Please return each entry in the listing exactly.

—————

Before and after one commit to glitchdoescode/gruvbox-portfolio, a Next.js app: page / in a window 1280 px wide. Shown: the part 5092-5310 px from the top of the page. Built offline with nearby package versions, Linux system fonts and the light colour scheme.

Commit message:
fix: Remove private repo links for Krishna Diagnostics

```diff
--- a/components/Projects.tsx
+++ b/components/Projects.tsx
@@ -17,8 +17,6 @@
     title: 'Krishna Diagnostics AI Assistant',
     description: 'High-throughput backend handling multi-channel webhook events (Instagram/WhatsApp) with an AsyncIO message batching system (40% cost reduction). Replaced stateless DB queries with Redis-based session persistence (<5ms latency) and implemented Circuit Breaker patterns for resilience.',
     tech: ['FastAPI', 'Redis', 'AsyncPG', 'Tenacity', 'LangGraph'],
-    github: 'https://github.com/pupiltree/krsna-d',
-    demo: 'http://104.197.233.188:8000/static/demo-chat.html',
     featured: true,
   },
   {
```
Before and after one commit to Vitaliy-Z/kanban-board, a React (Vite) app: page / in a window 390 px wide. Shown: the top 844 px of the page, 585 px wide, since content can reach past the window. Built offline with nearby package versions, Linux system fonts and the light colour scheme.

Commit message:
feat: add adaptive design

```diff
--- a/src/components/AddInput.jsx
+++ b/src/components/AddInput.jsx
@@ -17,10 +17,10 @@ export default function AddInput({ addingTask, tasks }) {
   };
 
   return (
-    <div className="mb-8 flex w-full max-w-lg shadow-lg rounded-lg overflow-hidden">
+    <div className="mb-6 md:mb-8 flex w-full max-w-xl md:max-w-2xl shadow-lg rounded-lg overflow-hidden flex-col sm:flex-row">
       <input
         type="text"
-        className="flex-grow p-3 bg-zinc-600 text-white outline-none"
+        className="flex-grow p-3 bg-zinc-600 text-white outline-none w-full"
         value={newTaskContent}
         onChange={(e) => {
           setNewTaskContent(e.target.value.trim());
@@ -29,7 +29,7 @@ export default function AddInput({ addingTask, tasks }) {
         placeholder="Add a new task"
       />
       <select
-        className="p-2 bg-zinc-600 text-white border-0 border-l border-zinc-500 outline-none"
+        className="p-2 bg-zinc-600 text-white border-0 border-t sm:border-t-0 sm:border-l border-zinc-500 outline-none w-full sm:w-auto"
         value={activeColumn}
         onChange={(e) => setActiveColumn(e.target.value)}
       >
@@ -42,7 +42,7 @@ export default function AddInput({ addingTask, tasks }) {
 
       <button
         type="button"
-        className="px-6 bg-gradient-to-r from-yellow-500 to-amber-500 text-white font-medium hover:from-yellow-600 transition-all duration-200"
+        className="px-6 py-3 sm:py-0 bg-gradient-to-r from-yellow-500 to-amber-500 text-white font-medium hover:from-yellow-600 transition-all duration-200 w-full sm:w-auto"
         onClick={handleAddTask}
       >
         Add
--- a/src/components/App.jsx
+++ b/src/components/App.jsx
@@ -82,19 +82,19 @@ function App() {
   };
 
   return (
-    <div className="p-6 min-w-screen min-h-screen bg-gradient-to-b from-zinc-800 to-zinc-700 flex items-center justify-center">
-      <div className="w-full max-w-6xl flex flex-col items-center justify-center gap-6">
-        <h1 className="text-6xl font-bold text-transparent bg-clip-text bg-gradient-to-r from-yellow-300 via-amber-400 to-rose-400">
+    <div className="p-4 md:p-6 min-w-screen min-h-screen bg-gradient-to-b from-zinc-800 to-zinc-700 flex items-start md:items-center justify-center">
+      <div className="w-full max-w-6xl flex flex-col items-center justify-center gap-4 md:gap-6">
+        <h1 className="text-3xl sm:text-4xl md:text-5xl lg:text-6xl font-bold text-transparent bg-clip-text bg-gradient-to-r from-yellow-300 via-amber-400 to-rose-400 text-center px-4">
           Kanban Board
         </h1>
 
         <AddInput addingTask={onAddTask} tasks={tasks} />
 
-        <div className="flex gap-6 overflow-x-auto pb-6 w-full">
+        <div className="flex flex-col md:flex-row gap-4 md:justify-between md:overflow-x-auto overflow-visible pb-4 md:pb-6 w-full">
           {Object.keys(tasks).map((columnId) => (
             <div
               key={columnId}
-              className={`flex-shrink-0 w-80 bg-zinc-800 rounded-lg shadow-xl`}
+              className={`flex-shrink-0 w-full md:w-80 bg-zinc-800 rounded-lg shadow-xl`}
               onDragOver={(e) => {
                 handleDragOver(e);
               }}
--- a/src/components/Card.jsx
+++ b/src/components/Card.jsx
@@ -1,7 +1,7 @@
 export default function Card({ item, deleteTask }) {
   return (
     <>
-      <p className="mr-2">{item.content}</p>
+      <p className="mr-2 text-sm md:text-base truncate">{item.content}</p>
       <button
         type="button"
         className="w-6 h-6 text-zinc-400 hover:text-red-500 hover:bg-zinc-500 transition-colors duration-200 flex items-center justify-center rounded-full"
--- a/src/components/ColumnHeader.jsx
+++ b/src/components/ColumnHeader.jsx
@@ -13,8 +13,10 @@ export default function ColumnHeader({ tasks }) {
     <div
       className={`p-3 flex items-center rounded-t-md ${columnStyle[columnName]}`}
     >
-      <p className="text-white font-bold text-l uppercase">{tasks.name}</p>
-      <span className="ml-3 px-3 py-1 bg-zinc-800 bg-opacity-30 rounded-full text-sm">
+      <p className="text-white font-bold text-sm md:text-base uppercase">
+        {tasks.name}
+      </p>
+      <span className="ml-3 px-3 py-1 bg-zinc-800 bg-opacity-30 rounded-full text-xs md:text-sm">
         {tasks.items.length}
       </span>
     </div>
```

—————

__Finished exercise__.
Before and after one commit to glitchdoescode/gruvbox-portfolio, a Next.js app: page / in a window 1280 px wide. Shown: the part 5092-5310 px from the top of the page. Built offline with nearby package versions, Linux system fonts and the light colour scheme.

Commit message:
fix: Remove private repo links for Krishna Diagnostics

```diff
--- a/components/Projects.tsx
+++ b/components/Projects.tsx
@@ -17,8 +17,6 @@
     title: 'Krishna Diagnostics AI Assistant',
     description: 'High-throughput backend handling multi-channel webhook events (Instagram/WhatsApp) with an AsyncIO message batching system (40% cost reduction). Replaced stateless DB queries with Redis-based session persistence (<5ms latency) and implemented Circuit Breaker patterns for resilience.',
     tech: ['FastAPI', 'Redis', 'AsyncPG', 'Tenacity', 'LangGraph'],
-    github: 'https://github.com/pupiltree/krsna-d',
-    demo: 'http://104.197.233.188:8000/static/demo-chat.html',
     featured: true,
   },
   {
```
Before and after one commit to Vitaliy-Z/kanban-board, a React (Vite) app: page / in a window 390 px wide. Shown: the top 844 px of the page, 585 px wide, since content can reach past the window. Built offline with nearby package versions, Linux system fonts and the light colour scheme.

Commit message:
feat: add adaptive design

```diff
--- a/src/components/AddInput.jsx
+++ b/src/components/AddInput.jsx
@@ -17,10 +17,10 @@ export default function AddInput({ addingTask, tasks }) {
   };
 
   return (
-    <div className="mb-8 flex w-full max-w-lg shadow-lg rounded-lg overflow-hidden">
+    <div className="mb-6 md:mb-8 flex w-full max-w-xl md:max-w-2xl shadow-lg rounded-lg overflow-hidden flex-col sm:flex-row">
       <input
         type="text"
-        className="flex-grow p-3 bg-zinc-600 text-white outline-none"
+        className="flex-grow p-3 bg-zinc-600 text-white outline-none w-full"
         value={newTaskContent}
         onChange={(e) => {
           setNewTaskContent(e.target.value.trim());
@@ -29,7 +29,7 @@ export default function AddInput({ addingTask, tasks }) {
         placeholder="Add a new task"
       />
       <select
-        className="p-2 bg-zinc-600 text-white border-0 border-l border-zinc-500 outline-none"
+        className="p-2 bg-zinc-600 text-white border-0 border-t sm:border-t-0 sm:border-l border-zinc-500 outline-none w-full sm:w-auto"
         value={activeColumn}
         onChange={(e) => setActiveColumn(e.target.value)}
       >
@@ -42,7 +42,7 @@ export default function AddInput({ addingTask, tasks }) {
 
       <button
         type="button"
-        className="px-6 bg-gradient-to-r from-yellow-500 to-amber-500 text-white font-medium hover:from-yellow-600 transition-all duration-200"
+        className="px-6 py-3 sm:py-0 bg-gradient-to-r from-yellow-500 to-amber-500 text-white font-medium hover:from-yellow-600 transition-all duration-200 w-full sm:w-auto"
         onClick={handleAddTask}
       >
         Add
--- a/src/components/App.jsx
+++ b/src/components/App.jsx
@@ -82,19 +82,19 @@ function App() {
   };
 
   return (
-    <div className="p-6 min-w-screen min-h-screen bg-gradient-to-b from-zinc-800 to-zinc-700 flex items-center justify-center">
-      <div className="w-full max-w-6xl flex flex-col items-center justify-center gap-6">
-        <h1 className="text-6xl font-bold text-transparent bg-clip-text bg-gradient-to-r from-yellow-300 via-amber-400 to-rose-400">
+    <div className="p-4 md:p-6 min-w-screen min-h-screen bg-gradient-to-b from-zinc-800 to-zinc-700 flex items-start md:items-center justify-center">
+      <div className="w-full max-w-6xl flex flex-col items-center justify-center gap-4 md:gap-6">
+        <h1 className="text-3xl sm:text-4xl md:text-5xl lg:text-6xl font-bold text-transparent bg-clip-text bg-gradient-to-r from-yellow-300 via-amber-400 to-rose-400 text-center px-4">
           Kanban Board
         </h1>
 
         <AddInput addingTask={onAddTask} tasks={tasks} />
 
-        <div className="flex gap-6 overflow-x-auto pb-6 w-full">
+        <div className="flex flex-col md:flex-row gap-4 md:justify-between md:overflow-x-auto overflow-visible pb-4 md:pb-6 w-full">
           {Object.keys(tasks).map((columnId) => (
             <div
               key={columnId}
-              className={`flex-shrink-0 w-80 bg-zinc-800 rounded-lg shadow-xl`}
+              className={`flex-shrink-0 w-full md:w-80 bg-zinc-800 rounded-lg shadow-xl`}
               onDragOver={(e) => {
                 handleDragOver(e);
               }}
--- a/src/components/Card.jsx
+++ b/src/components/Card.jsx
@@ -1,7 +1,7 @@
 export default function Card({ item, deleteTask }) {
   return (
     <>
-      <p className="mr-2">{item.content}</p>
+      <p className="mr-2 text-sm md:text-base truncate">{item.content}</p>
       <button
         type="button"
         className="w-6 h-6 text-zinc-400 hover:text-red-500 hover:bg-zinc-500 transition-colors duration-200 flex items-center justify-center rounded-full"
--- a/src/components/ColumnHeader.jsx
+++ b/src/components/ColumnHeader.jsx
@@ -13,8 +13,10 @@ export default function ColumnHeader({ tasks }) {
     <div
       className={`p-3 flex items-center rounded-t-md ${columnStyle[columnName]}`}
     >
-      <p className="text-white font-bold text-l uppercase">{tasks.name}</p>
-      <span className="ml-3 px-3 py-1 bg-zinc-800 bg-opacity-30 rounded-full text-sm">
+      <p className="text-white font-bold text-sm md:text-base uppercase">
+        {tasks.name}
+      </p>
+      <span className="ml-3 px-3 py-1 bg-zinc-800 bg-opacity-30 rounded-full text-xs md:text-sm">
         {tasks.items.length}
       </span>
     </div>
```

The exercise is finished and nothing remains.